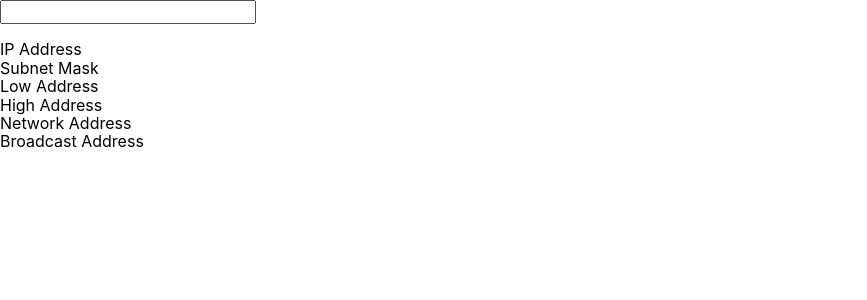
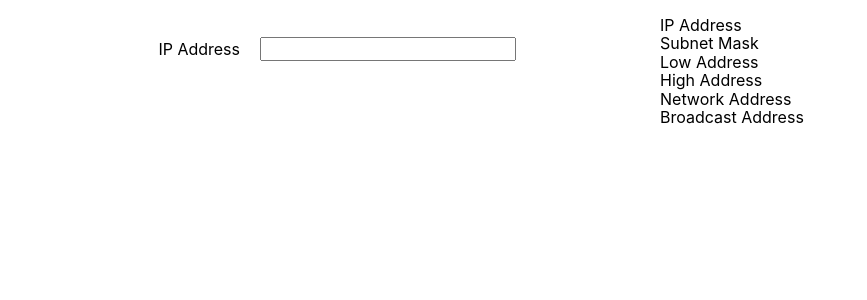
Before and after one commit to samk1/ip-subnet-calculator, a React (Create React App) app: page / in a window 1280 px wide. Shown: the top 300 px of the page, without its empty margins (0-867 px from the left). Built offline with nearby package versions, Linux system fonts and the light colour scheme.

Commit message:
styling app component

```diff
--- a/src/App/App.jsx
+++ b/src/App/App.jsx
@@ -1,5 +1,5 @@
 import React, { useState } from "react";
-import "./App.css";
+import "./App.scss";
 import IpSubnetCalculator from "./IpSubnetCalculator";
 
 function useInput(initialValue) {
@@ -22,9 +22,13 @@ function App() {
 
   return (
     <main>
-      <div id="ip_address_input">
-        <input data-testid="ip_address_input" {...bind} />
-      </div>
+      <form id="ip_address_form">
+        <label for="ip_address">IP Address</label>
+        <input
+          name="ip_address"
+          data-testid="ip_address_input"
+          {...bind} />
+      </form>
       <div id="ip_subnet_calculator">
         <IpSubnetCalculator ipAddress={value} />
       </div>
--- /dev/null
+++ b/src/App/App.scss
@@ -0,0 +1,23 @@
+main {
+    display: flex;
+    flex-wrap: wrap;
+
+    #ip_address_form {
+        width: 600px;
+        height: 100px;
+        padding: 20px;
+        flex-grow: 1;
+
+        label {
+            display: inline-block;
+            text-align: right;
+            width: 200px;
+            padding: 20px;
+        }
+    }
+
+    #ip_subnet_calculator {
+        width: 600px;
+        flex-grow: 1;
+    }
+}
```
Also changed, not shown: src/App/App.css (deleted).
_ _ _ _ _ _ _
→ What to work on:
Using the material above, set down every line exactly, but skip the pictures.

→ Finished exercise:
Before and after one commit to samk1/ip-subnet-calculator, a React (Create React App) app: page / in a window 1280 px wide. Shown: the top 300 px of the page, without its empty margins (0-867 px from the left). Built offline with nearby package versions, Linux system fonts and the light colour scheme.

Commit message:
styling app component

```diff
--- a/src/App/App.jsx
+++ b/src/App/App.jsx
@@ -1,5 +1,5 @@
 import React, { useState } from "react";
-import "./App.css";
+import "./App.scss";
 import IpSubnetCalculator from "./IpSubnetCalculator";
 
 function useInput(initialValue) {
@@ -22,9 +22,13 @@ function App() {
 
   return (
     <main>
-      <div id="ip_address_input">
-        <input data-testid="ip_address_input" {...bind} />
-      </div>
+      <form id="ip_address_form">
+        <label for="ip_address">IP Address</label>
+        <input
+          name="ip_address"
+          data-testid="ip_address_input"
+          {...bind} />
+      </form>
       <div id="ip_subnet_calculator">
         <IpSubnetCalculator ipAddress={value} />
       </div>
--- /dev/null
+++ b/src/App/App.scss
@@ -0,0 +1,23 @@
+main {
+    display: flex;
+    flex-wrap: wrap;
+
+    #ip_address_form {
+        width: 600px;
+        height: 100px;
+        padding: 20px;
+        flex-grow: 1;
+
+        label {
+            display: inline-block;
+            text-align: right;
+            width: 200px;
+            padding: 20px;
+        }
+    }
+
+    #ip_subnet_calculator {
+        width: 600px;
+        flex-grow: 1;
+    }
+}
```
Also changed, not shown: src/App/App.css (deleted).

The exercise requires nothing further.